As such, we ended up using the “Forge” mod platform. It’s basically a mod for Minecraft that tries to expose aspects of the engine in such a way that it’s easy to extend without changing the core source files (They had already been modified in a way so that you rarely needed to).
So, I started learning the platform and how Minecraft was organized. I had a lot of help from Dan200, so that was a huge plus. But I quickly found that we needed access to some parts of Minecraft that weren’t exposed explicitly by Forge. Minecraft NEVER does a server reconnect while you are in game; there’s no hooks for it at all. So I had to switch over to a core mod.
A core mod means I have to change code that is part of Minecraft. It was in one of the main files too (I forget some of the implementation details, my apologies). I basically set it up so that there was some additional data used for checking for a new server, and later for inventory storage/transfer. And I set it up so that if the IP data for a new server is present in these variables, the main loop picks it up and whisks you away to your new server.
Now, I got the system working after a few weeks and I was super excited about it, but there was one more step. See, while Notch’s license allows you to modify Minecraft however you desire, there’s a stipulation that you can’t redistribute the Minecraft executable. It has to be installed alongside of it. This means that the installation process can’t rely on just modifying the files.
Forge has a low level system that allows you to specify a new file to replace an old file, and it does this as the files are loaded. This replacement however relies on Java bytecode; basically the assembly-equivalent of Java. The easiest method is full class replacement, because you can just compile your modified file into bytecode and inject it at runtime; you don’t have to know any Java bytecode to do this.
I got that part working by following this tutorial. At the time, this was the ONLY PAGE ON THE INTERNET THAT I COULD FIND that explained how core mods worked. And the instructions, as written… didn’t work.
After a few days of raw experimentation using this guide as a base, I FINALLY got the mod system to accept my changed file. Hallelujah! Party time!
But there was one more problem.
qCraft is also part of a package that we were supporting geared towards educational institutions that use Minecraft as part of their syllabus. (I don’t remember the name, if you know what I am talking about, put the info in the comments.) This mod had it’s OWN core modifications, which were full file replacement. For the time being, I was able to support this by just creating a separate version of my modified file that was based on their modified file. But if they made any changes to this file, it would break. And they changed this file a LOT.
So I had to support PARTIAL bytecode injection. Again, that tutorial linked above was the only thing with any information on this. I had to set up a system that basically searches for tokens (In bytecode, not in regular Java) where I needed to make my modifications, and then make them, and have it all work afterwards. I can safely say I now understand Java bytecode more than most people, and through force of will and perseverance I finally got the injector to cooperate.

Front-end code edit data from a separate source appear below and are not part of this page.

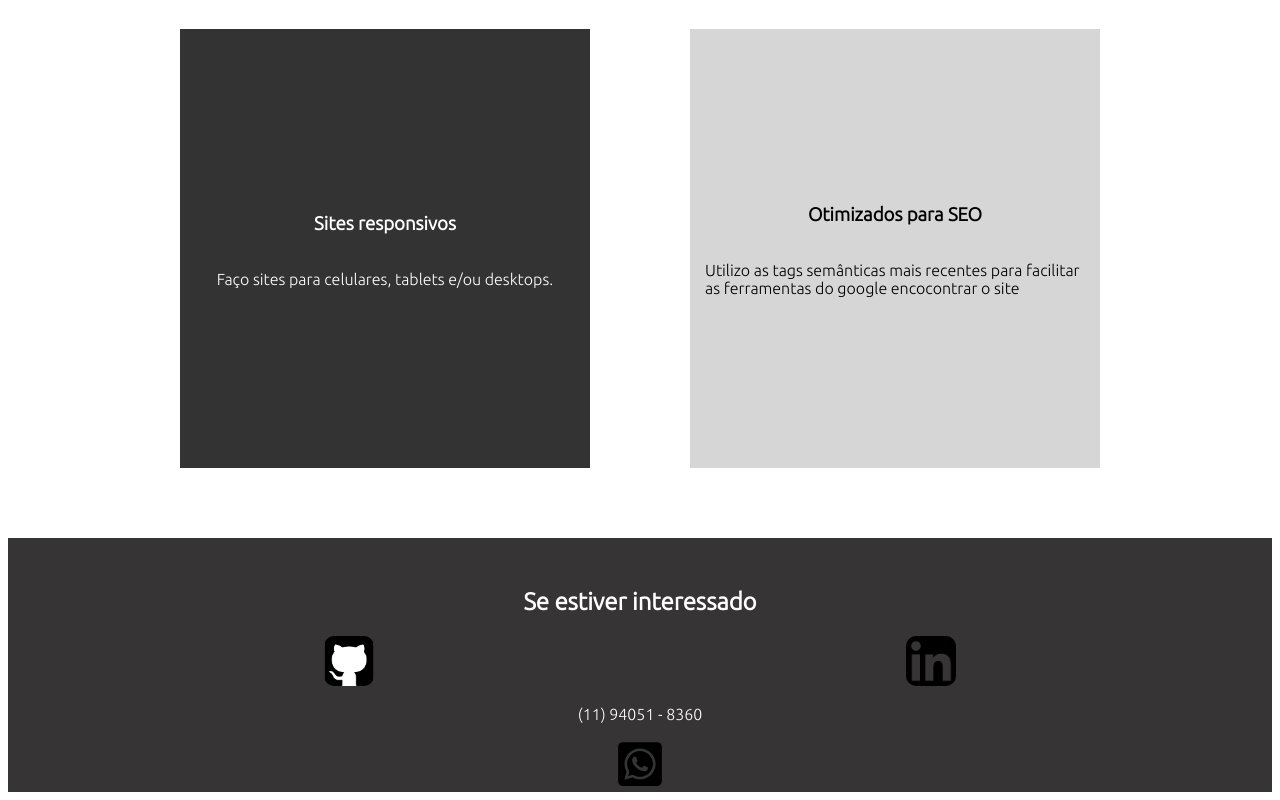
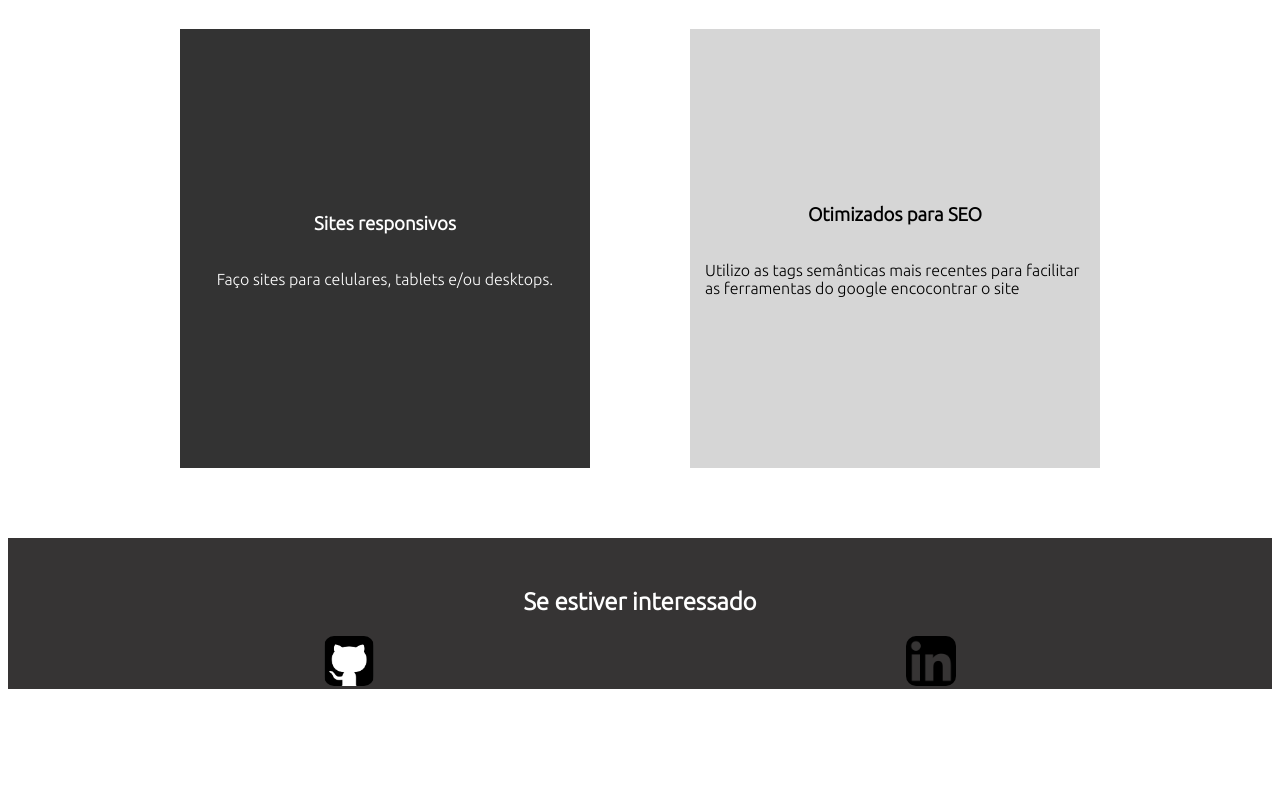
Before and after one commit to CauaSena/Portf-lio, a plain HTML site: page index.html in a window 1280 px wide. Shown: the part 753-1553 px from the top of the page. After the commit the page ends 1450 px from the top, so only its background shows below. Drawn offline with Linux system fonts and the light colour scheme.

Commit message:
Update index.html

```diff
--- a/index.html
+++ b/index.html
@@ -64,12 +64,6 @@
                 <a href="https://www.linkedin.com/in/cau%C3%A3-sena-7285aa248?lipi=urn%3Ali%3Apage%3Ad_flagship3_profile_view_base_contact_details%3BfzLLGIkfQAi60tlCJoOcNg%3D%3D"><img src="Imagens/linkee.png" alt=""></a>
            </div>
         </section>
-        <section class="ligar">
-           <div>
-                <p>(11) 94051 - 8360</p>
-                <img src="Imagens/square-whatsapp.svg" alt="">
-           </div>
-        </section>
     </footer>
 </body>
 </html>
```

So, that’s my most proud achievement: I wrote a mod for a game that I had never worked on before, in a language I hadn’t worked with before, and another lower-level version of that language that quite frankly I didn’t know existed before this. And I got it done in time for the deadline.
qCraft is the first and only mod that allows you to build connected teleporters between servers on different IPs, and it’s the only mod that allows you to carry inventory between servers.